Protective films around bus drivers, temperature checks at schoolhouse doors, playgrounds marked with social distancing markers.
Those are just a few examples of what might become the “new normal” at Maryland public schools, if they’re reopened next fall.
Maryland State Superintendent of Schools Karen B. Salmon announced Wednesday that schools would remain shuttered for the rest of this school year. At the same time, she announced that the State Department of Education has published “Maryland Together: Maryland’s Recovery Plan for Education,” which included the recommendations above — and much more.
With Maryland’s announcement, schools in 48 states will remain closed for the rest of this academic year. Distance learning in Maryland will continue through the end of the fourth marking period, Salmon said.

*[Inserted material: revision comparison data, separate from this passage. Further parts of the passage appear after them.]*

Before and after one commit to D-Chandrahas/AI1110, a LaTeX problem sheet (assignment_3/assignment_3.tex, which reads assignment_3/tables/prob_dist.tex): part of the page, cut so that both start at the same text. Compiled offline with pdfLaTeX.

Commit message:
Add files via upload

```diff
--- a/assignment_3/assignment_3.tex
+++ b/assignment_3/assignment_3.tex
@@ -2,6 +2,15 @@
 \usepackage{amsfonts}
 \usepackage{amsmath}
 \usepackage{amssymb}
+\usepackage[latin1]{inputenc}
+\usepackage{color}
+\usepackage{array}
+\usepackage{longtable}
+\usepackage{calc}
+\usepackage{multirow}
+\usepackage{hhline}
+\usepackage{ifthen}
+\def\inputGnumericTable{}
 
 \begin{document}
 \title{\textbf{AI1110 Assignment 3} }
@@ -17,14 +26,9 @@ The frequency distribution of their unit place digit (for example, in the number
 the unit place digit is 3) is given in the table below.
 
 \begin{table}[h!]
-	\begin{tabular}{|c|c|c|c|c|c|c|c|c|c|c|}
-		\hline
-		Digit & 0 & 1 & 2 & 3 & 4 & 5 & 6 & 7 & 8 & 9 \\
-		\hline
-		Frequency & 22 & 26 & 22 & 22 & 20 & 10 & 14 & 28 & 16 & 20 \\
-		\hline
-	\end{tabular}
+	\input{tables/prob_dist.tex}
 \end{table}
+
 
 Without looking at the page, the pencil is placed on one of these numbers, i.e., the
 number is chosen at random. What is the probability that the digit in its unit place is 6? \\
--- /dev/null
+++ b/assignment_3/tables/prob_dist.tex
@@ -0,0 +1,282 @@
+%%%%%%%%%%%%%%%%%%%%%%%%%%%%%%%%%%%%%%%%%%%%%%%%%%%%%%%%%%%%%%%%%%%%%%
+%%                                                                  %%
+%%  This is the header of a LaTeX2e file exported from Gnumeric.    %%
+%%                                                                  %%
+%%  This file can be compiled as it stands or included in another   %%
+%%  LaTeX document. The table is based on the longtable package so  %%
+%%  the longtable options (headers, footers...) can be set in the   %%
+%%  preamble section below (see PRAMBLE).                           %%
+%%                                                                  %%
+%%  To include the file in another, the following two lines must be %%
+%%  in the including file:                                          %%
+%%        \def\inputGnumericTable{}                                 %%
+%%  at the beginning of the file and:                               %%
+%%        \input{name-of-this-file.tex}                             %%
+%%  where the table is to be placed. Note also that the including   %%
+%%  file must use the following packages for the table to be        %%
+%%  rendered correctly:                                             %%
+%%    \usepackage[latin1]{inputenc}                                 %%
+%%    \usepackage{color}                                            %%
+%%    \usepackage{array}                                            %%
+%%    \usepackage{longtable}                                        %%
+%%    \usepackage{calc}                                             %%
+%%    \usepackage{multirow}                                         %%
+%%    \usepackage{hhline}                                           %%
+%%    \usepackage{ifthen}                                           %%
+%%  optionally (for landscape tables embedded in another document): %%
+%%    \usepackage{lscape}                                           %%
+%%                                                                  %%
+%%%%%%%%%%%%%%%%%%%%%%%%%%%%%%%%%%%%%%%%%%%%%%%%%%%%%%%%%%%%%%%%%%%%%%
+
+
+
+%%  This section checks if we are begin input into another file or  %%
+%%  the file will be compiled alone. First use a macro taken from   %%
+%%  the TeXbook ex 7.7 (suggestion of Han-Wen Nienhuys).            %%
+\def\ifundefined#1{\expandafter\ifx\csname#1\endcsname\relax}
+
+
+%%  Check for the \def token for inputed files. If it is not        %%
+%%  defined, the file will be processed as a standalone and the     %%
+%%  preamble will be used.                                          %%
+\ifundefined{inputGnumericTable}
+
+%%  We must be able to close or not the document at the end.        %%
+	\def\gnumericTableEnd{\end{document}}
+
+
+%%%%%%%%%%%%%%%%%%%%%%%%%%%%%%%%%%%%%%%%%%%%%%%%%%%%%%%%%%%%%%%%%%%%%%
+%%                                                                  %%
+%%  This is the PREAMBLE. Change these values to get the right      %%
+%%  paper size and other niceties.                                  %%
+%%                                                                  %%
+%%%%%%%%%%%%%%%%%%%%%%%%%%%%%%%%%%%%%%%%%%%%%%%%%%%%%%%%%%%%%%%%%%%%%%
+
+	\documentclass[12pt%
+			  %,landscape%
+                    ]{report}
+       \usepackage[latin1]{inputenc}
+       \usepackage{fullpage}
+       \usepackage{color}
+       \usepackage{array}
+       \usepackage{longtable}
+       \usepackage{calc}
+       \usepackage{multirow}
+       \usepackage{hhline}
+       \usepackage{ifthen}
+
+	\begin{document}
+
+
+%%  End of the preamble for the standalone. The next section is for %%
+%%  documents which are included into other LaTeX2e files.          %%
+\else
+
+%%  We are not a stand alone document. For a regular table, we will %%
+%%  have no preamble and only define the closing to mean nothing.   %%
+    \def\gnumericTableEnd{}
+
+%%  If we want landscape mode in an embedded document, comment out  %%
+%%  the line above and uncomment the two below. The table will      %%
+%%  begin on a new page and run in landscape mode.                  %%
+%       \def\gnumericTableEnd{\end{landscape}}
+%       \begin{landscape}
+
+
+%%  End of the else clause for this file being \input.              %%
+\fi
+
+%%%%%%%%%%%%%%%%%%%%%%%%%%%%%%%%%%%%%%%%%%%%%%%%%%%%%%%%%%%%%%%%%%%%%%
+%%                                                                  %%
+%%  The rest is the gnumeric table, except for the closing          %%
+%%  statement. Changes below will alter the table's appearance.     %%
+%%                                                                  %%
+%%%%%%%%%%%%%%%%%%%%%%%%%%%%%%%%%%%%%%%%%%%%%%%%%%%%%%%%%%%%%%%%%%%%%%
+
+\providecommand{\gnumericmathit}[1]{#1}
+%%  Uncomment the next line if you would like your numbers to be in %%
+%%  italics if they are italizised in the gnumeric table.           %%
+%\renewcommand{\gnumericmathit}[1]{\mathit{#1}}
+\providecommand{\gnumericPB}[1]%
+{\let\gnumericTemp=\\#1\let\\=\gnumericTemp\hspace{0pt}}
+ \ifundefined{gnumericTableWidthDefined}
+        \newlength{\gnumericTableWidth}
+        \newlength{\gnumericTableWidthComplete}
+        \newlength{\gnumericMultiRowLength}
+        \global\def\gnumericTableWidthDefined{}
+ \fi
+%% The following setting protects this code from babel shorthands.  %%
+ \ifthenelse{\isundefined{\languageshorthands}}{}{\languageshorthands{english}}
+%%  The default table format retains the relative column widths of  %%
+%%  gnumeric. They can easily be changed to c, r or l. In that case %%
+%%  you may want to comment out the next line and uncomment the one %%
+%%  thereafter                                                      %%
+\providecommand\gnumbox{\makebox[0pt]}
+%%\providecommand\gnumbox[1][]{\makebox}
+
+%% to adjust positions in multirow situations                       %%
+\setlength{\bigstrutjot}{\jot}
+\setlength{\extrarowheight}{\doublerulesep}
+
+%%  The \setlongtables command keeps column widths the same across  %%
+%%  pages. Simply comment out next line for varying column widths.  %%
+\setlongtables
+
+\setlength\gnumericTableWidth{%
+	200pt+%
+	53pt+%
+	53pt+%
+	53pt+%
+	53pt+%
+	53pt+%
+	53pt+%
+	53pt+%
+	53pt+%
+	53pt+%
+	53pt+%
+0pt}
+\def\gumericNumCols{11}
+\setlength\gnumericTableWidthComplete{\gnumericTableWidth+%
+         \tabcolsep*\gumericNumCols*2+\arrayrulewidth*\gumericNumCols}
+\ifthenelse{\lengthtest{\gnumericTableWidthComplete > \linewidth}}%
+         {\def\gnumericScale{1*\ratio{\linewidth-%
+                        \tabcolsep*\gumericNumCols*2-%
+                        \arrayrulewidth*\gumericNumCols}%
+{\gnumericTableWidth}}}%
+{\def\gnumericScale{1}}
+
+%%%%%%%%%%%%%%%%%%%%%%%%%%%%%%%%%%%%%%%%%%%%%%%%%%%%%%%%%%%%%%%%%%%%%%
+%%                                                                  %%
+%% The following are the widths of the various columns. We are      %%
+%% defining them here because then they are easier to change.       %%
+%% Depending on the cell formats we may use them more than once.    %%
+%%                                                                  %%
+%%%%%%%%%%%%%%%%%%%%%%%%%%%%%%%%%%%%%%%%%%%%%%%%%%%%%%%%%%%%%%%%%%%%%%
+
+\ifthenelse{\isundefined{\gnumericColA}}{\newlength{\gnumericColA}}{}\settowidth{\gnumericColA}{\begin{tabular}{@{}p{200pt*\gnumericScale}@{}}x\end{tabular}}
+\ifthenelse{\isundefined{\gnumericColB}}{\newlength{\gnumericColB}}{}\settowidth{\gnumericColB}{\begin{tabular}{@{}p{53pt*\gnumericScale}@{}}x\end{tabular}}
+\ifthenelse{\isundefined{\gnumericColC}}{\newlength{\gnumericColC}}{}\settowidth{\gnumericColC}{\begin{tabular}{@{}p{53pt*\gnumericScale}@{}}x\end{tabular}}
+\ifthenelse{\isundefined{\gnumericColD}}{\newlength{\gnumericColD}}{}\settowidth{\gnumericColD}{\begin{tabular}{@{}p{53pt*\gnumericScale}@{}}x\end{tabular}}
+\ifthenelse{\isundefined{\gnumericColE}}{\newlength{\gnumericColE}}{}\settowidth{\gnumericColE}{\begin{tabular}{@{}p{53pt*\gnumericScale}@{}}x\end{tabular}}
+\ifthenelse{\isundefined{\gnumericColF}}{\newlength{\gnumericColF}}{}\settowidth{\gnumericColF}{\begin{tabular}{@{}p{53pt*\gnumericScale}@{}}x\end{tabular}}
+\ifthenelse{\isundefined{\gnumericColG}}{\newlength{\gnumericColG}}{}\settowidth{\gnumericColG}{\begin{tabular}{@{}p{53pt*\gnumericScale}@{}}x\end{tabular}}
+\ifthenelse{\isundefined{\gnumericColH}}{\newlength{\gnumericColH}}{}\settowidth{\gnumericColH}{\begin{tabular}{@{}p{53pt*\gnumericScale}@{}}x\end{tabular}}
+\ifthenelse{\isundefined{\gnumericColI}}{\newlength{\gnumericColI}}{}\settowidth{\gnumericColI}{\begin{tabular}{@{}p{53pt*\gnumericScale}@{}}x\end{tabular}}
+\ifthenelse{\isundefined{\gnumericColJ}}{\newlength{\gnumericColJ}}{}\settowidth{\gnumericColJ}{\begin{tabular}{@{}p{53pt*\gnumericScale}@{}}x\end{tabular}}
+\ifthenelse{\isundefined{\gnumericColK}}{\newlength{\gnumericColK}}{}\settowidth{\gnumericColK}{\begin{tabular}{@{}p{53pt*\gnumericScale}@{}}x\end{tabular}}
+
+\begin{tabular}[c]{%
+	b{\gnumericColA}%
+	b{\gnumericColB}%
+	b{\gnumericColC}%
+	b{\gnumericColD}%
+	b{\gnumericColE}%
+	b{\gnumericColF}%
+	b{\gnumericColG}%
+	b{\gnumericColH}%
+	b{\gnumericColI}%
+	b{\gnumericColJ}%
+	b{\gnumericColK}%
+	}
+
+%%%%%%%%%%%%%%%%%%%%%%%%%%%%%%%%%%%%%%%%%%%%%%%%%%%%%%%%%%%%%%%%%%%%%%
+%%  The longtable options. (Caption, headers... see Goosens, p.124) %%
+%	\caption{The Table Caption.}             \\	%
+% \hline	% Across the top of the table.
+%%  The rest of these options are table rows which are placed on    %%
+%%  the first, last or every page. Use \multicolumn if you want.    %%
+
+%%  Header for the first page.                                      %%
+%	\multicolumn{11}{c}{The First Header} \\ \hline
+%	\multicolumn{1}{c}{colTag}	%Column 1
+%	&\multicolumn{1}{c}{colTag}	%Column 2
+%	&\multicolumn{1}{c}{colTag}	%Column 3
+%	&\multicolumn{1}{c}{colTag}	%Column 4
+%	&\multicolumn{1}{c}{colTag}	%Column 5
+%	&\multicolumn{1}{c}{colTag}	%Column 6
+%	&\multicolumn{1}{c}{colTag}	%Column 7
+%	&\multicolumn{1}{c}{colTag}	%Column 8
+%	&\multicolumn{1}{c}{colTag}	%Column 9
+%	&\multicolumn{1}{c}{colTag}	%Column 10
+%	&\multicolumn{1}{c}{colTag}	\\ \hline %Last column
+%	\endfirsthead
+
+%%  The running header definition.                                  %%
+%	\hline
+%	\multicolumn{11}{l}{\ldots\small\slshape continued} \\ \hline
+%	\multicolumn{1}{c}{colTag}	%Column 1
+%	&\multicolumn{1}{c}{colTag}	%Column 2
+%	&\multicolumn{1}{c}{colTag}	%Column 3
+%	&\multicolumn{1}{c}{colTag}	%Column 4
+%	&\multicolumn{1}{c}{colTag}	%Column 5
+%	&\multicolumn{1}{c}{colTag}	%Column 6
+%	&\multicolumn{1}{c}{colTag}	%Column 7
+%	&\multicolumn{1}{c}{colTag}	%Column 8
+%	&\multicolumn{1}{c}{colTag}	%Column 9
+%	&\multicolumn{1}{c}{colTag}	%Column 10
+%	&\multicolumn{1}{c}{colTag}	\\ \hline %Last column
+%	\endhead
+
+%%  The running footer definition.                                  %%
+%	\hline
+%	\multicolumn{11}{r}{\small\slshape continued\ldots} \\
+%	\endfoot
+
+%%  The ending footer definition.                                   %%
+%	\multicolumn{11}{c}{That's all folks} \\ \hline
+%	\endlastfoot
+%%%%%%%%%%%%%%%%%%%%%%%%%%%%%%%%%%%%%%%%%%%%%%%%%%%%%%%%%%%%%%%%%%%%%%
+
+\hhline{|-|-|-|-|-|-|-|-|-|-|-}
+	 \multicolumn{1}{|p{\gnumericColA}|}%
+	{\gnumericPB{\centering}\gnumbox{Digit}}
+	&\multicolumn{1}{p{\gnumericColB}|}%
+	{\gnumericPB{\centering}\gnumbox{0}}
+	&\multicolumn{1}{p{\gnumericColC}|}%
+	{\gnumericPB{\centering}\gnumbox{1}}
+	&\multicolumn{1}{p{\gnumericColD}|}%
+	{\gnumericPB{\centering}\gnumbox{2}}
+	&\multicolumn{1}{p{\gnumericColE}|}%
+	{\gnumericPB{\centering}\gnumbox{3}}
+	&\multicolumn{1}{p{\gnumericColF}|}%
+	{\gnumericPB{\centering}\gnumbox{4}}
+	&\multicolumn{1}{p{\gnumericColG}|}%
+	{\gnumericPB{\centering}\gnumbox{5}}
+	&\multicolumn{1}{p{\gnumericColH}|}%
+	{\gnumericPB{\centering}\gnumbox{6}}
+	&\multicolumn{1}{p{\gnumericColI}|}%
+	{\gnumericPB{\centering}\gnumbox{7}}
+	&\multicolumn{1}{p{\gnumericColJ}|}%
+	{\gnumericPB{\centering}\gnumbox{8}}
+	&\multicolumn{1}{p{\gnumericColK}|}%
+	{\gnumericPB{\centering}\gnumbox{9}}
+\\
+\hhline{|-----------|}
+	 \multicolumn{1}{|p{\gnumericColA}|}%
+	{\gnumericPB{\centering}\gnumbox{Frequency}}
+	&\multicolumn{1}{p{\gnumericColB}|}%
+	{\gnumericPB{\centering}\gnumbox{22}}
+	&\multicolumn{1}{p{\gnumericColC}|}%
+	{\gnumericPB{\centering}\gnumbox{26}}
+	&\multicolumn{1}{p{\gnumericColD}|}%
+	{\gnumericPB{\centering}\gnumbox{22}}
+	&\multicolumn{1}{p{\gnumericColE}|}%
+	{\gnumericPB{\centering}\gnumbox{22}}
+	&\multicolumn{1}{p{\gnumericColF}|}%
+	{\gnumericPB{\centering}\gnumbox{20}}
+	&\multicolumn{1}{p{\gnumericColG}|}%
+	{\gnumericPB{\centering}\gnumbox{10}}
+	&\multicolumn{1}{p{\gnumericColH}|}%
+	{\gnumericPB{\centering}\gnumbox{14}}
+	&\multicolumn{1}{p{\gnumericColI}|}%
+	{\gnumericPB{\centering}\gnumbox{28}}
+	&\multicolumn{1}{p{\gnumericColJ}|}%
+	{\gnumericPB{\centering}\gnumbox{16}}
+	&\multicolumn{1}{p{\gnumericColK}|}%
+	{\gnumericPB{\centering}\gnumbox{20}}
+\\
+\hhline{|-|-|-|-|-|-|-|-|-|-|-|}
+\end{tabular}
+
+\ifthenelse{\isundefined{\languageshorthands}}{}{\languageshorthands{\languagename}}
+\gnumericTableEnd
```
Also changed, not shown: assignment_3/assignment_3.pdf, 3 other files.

Come next fall, “schedules for instruction, meals and transportation may all require modifications,” Salmon said at a State House press conference. “Any return of students and staff to the classroom depends on the circumstances in each school system and local school systems will have the flexibility to adapt the model to best serve their needs.”
The recovery plan released on Wednesday includes suggestions, but not requirements, for school districts to consider. Day-to-day operations in all schools are likely to change to follow public health guidance.
Other precautions that may be necessary include reconfigured classrooms with desks six feet apart, or physically distanced instruction in gymnasiums, auditoriums or out on the lawn.
Suggestions in the report for modifying school schedules to reduce the number of students physically present in schools include:
- A one-day rotation, in which a quarter of students return to school buildings one day a week.
- A two-day rotation in which all students receive two days of at-school instruction each week.
- A and B weeks, where half of all students go to the school building for four days in a row, and learn from home the following week.
Because research shows that younger students have more difficulty processing lessons during online learning, school systems may also consider bringing younger students back on to campuses earlier than older students.
Based on research that shows a more significant “summer slide,” or learning loss, in math, school systems might consider prioritizing in-person instruction for that subject next fall over, say, English language arts, an area where more parents may be prepared to help with at-home lessons.
Schools might also consider “looping” teachers ― or keeping them with the same set of students ― next school year, which would take advantage of teachers’ familiarity with students and families during an uncertain time. Access to school counselors and school-based health clinics should be beefed up, and schools should begin planning to help staff members identify childhood reactions to stress and trauma, or to identify abuse or neglect.
Students learning English or enrolled in special education programs should be prioritized for in-person small-group instruction with student-teacher ratios of 10 or less.
The report says that fall diagnostic assessments for elementary and middle school students will be given at the start of next school year as planned, with results going to teachers within two days to help guide instruction.
If remote learning must continue, school systems should consider implementing low-cost methods of online instruction that can be accessed on the widest variety of technological platforms, including mobile phones. School systems may need to consider increasing information technology staff to help bolster distance-learning programs.
School systems should also consider ways to extend the quality and coverage of internet access in their counties; about 30% of families in Maryland do not have a reliable internet connection for distance learning, according to the report.
The report suggests additional changes and safeguards for students in career and technical education programs, including making sure students have access to work-based learning hours that follow public health guidelines, disinfecting student labs and creating a compressed curriculum that will allow students to graduate on time with their expected certifications.
Schools will have to change lunch and food service policies to allow for physical distancing, increased sanitation and other issues, including how to distribute meals with altered school day schedules. Since schools in the state were closed in mid-March, school systems have served more than 8 million meals to children in need, Salmon said Wednesday.
The report suggests that each school district should create a crisis team to implement local reopening plans and communicate with the public.
A separate “Child Care Recovery Plan” is in the works. About half of the child care programs in the state have been closed since late March, with about 3,700 providers remaining open to serve a small population of children of essential workers. A roll-out of the state-funded Essential Personnel Child Care Program was rocky, with providers going weeks without payment. But Salmon said Wednesday that the state has made more than $34 million in payments over the past two weeks, with all invoices to providers up to date.
The recovery plan for public schools will be updated as information changes, Salmon said Wednesday.
Cheryl Bost, president of the Maryland State Education Association and a Baltimore County elementary school teacher, said Wednesday that closing schools for the year was the right decision for health and safety, but called it a sad day.
“Educators miss our students. We wish we could see them, talk with them, laugh with them, and teach them in person. We wish we could say goodbye to them before the school year ends,” Bost said in a statement. “Instead, educators, families, and students will continue to do our best during this period of crisis distance learning, while knowing that we have a great deal of work to do now and moving forward. We must address the inequities within our community—whether of technology access for educators and students, food security, trauma care, or otherwise—that have been magnified by this crisis. We look forward to the day that we can return to our schools and the everyday joys, challenges, and work of educating our students.”
By Danielle Gaines